Thursday, January 06, 2011

Sviat Vechir dinner tonight

Tonight is Ukrainian Christmas eve, aka Sviat Vechir. Traditionally, twelve meatless and dairyless dishes are served (in honour of the 12 apostles, or from pagan times, the 12 months of the year). But when you have a small family (just Dave and I, in this case), some of the traditional dishes are just too elaborate to warrant making. So, adapting is sometimes necessary, and in this case, I try to present a variety of small meatless dishes in lieu of the traditional twelve (and suited a bit more to our tastes). :)

My menu will consist of

- fried haddock
- a mushroom and onion stir fry - mushrooms usually feature prominently in the Christmas eve dinner
Chopped shiitake, button and crimini mushrooms with diced onions, cooked in canola oil with a little beer added in the last 5 minutes of cooking. Cook until liquid is evaporated.
- fish cakes
A small can of salmon, mashed with 2-3 mashed potatoes. Formed into patties, coated in flour, and fried in canola oil till crispy on the outside.
- Greek pasta salad, without added feta cheese
- compote
my own style, based on fruits we have around the house - a few raisins, dates and apples, simmered in water, with a touch of honey and spiced rum.
McCain's spicy potato wedges
- homemade relish pickle made in the summertime

There's tons of great recipes for the traditional 12 dishes served, here are a few links to get you started:

Enjoy your Christmas eve dinner! And the lovely smoked-meat-fest that Christmas day will bring - I know we will! :D

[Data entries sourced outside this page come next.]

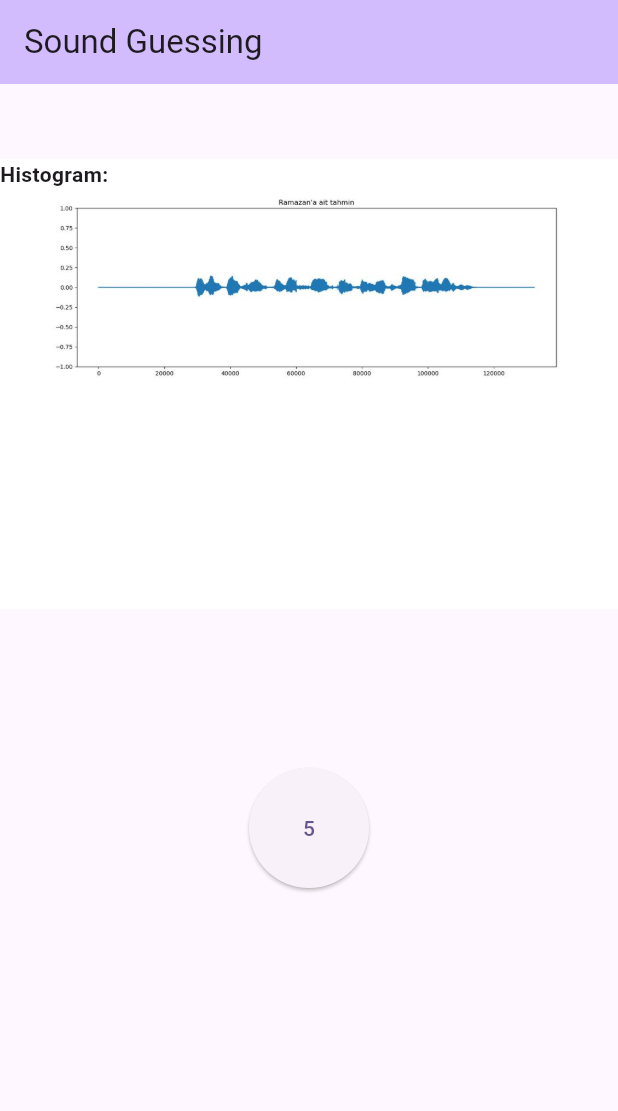
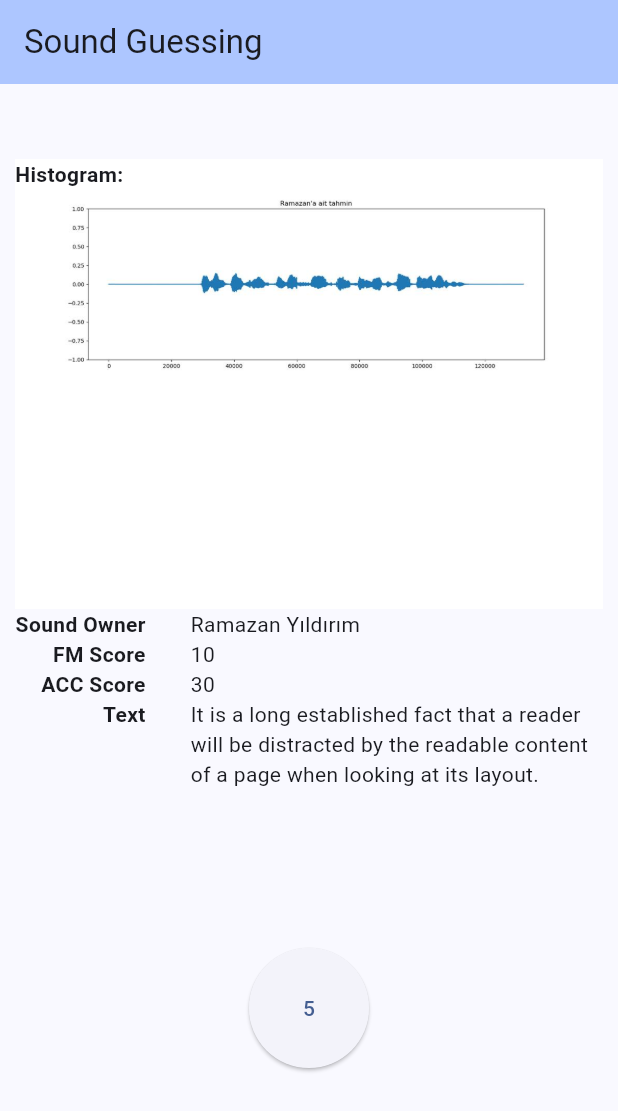
Before and after one commit to CeylinC/Yazilim-Proje-Yonetimi, a Flutter app: the screen it shows after launch, after a tap on "Start", on a phone screen of 412 x 824 dp. Shown: the top 1111 px of the screen. Run offline on Flutter 3.47's test engine with Material 3 defaults, Android fonts, the phone set to English and light mode, and no system bars.

Commit message:
feat: main page

```diff
--- a/sound/lib/main.dart
+++ b/sound/lib/main.dart
@@ -15,7 +15,7 @@
     return MaterialApp(
       title: 'Flutter Demo',
       theme: ThemeData(
-        colorScheme: ColorScheme.fromSeed(seedColor: Colors.deepPurple),
+        colorScheme: ColorScheme.fromSeed(seedColor: Colors.blueAccent),
         useMaterial3: true,
       ),
       home: const MyHomePage(title: 'Sound Guessing'),
@@ -34,13 +34,14 @@
 class _MyHomePageState extends State<MyHomePage> {
   @override
   Widget build(BuildContext context) {
+    double screenWidth = MediaQuery.of(context).size.width;
     return Scaffold(
         appBar: AppBar(
           backgroundColor: Theme.of(context).colorScheme.inversePrimary,
           title: Text(widget.title),
         ),
         body: SingleChildScrollView(
-          padding: const EdgeInsets.only(top: 50),
+          padding: const EdgeInsets.only(top: 50, left: 10, right: 10),
           child: Center(
             child: Column(
               mainAxisAlignment: MainAxisAlignment.center,
@@ -48,7 +49,56 @@
                 const Histogram(
                   imagePath: 'lib/assets/histogram.jpg',
                 ),
-                Padding(padding: const EdgeInsets.symmetric(vertical: 100), child: Button(),)
+                Row(
+                    crossAxisAlignment: CrossAxisAlignment.start,
+                    mainAxisAlignment: MainAxisAlignment.center,
+                    children: [
+                      const Column(
+                        crossAxisAlignment: CrossAxisAlignment.end,
+                        children: [
+                          Text(
+                            "Sound Owner",
+                            style: TextStyle(fontWeight: FontWeight.bold),
+                          ),
+                          Text(
+                            "FM Score",
+                            style: TextStyle(fontWeight: FontWeight.bold),
+                          ),
+                          Text(
+                            "ACC Score",
+                            style: TextStyle(fontWeight: FontWeight.bold),
+                          ),
+                          Text(
+                            "Text",
+                            style: TextStyle(fontWeight: FontWeight.bold),
+                          ),
+                        ],
+                      ),
+                      const SizedBox(
+                        width: 30,
+                      ),
+                      Column(
+                        crossAxisAlignment: CrossAxisAlignment.start,
+                        children: [
+                          const Text("Ramazan Yıldırım"),
+                          const Text("10"),
+                          const Text("30"),
+                          Container(
+                            width: screenWidth * 2 / 3,
+                            constraints: const BoxConstraints(minWidth: 100, maxWidth: 500),
+                            child: const Text(
+                              'It is a long established fact that a reader will be distracted by the readable content of a page when looking at its layout.',
+                              softWrap: true,
+                              maxLines: 30,
+                            ),
+                          )
+                        ],
+                      ),
+                    ]),
+                Padding(
+                  padding: const EdgeInsets.symmetric(vertical: 100),
+                  child: Button(),
+                )
               ],
             ),
           ),
--- a/sound/lib/widget/Button.dart
+++ b/sound/lib/widget/Button.dart
@@ -7,7 +7,7 @@ class Button extends StatefulWidget {
 
 class _Button extends State<Button> {
   String buttonText = "Start";
-  int _countdown = 5;
+  int _countdown = 6;
 
   @override
   void initState() {
@@ -18,12 +18,12 @@ class _Button extends State<Button> {
     Future.delayed(const Duration(seconds: 1), () {
       setState(() {
         if (_countdown > 0) {
-          buttonText = (_countdown--).toString();
+          buttonText = (--_countdown).toString();
         }
       });
       if (_countdown == 0) {
         buttonText = "Again";
-        _countdown = 5;
+        _countdown = 6;
         return;
       }
       startCountdown();
```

[EDIT: Here's some great pics from around the world of people celebrating Christmas this night:]